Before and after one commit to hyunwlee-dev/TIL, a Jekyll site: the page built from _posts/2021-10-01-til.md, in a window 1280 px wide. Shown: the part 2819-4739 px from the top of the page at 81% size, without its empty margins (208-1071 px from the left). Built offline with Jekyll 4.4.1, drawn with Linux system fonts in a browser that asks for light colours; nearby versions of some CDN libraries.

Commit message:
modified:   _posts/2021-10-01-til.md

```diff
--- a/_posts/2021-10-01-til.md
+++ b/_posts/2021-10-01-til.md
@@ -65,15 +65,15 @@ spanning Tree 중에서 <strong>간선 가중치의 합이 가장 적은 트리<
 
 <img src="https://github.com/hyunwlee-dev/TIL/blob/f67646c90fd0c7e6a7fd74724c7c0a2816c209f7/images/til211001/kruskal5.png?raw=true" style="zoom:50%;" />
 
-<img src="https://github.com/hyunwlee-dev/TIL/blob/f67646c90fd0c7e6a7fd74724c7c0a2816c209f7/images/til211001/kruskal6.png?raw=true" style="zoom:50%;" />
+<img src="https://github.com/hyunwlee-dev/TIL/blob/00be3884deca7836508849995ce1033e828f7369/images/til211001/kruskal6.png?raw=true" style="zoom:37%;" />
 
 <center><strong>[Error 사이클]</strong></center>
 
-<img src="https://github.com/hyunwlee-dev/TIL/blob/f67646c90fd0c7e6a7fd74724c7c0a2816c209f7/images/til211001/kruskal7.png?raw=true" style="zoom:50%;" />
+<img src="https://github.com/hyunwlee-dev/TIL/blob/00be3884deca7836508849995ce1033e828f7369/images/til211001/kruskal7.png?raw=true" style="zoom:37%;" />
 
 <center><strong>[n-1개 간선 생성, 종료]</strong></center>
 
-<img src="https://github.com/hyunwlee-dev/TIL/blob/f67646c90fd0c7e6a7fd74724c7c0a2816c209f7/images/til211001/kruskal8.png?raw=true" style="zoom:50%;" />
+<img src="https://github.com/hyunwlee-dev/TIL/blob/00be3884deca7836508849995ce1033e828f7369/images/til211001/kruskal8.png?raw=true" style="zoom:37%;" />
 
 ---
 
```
--------
§ **What to produce**
Every line of the data above that includes "hyunwlee" should be listed.

§ **Answer box**
Before and after one commit to hyunwlee-dev/TIL, a Jekyll site: the page built from _posts/2021-10-01-til.md, in a window 1280 px wide. Shown: the part 2819-4739 px from the top of the page at 81% size, without its empty margins (208-1071 px from the left). Built offline with Jekyll 4.4.1, drawn with Linux system fonts in a browser that asks for light colours; nearby versions of some CDN libraries.
 <img src="https://github.com/hyunwlee-dev/TIL/blob/f67646c90fd0c7e6a7fd74724c7c0a2816c209f7/images/til211001/kruskal5.png?raw=true" style="zoom:50%;" />
-<img src="https://github.com/hyunwlee-dev/TIL/blob/f67646c90fd0c7e6a7fd74724c7c0a2816c209f7/images/til211001/kruskal6.png?raw=true" style="zoom:50%;" />
+<img src="https://github.com/hyunwlee-dev/TIL/blob/00be3884deca7836508849995ce1033e828f7369/images/til211001/kruskal6.png?raw=true" style="zoom:37%;" />
-<img src="https://github.com/hyunwlee-dev/TIL/blob/f67646c90fd0c7e6a7fd74724c7c0a2816c209f7/images/til211001/kruskal7.png?raw=true" style="zoom:50%;" />
+<img src="https://github.com/hyunwlee-dev/TIL/blob/00be3884deca7836508849995ce1033e828f7369/images/til211001/kruskal7.png?raw=true" style="zoom:37%;" />
-<img src="https://github.com/hyunwlee-dev/TIL/blob/f67646c90fd0c7e6a7fd74724c7c0a2816c209f7/images/til211001/kruskal8.png?raw=true" style="zoom:50%;" />
+<img src="https://github.com/hyunwlee-dev/TIL/blob/00be3884deca7836508849995ce1033e828f7369/images/til211001/kruskal8.png?raw=true" style="zoom:37%;" />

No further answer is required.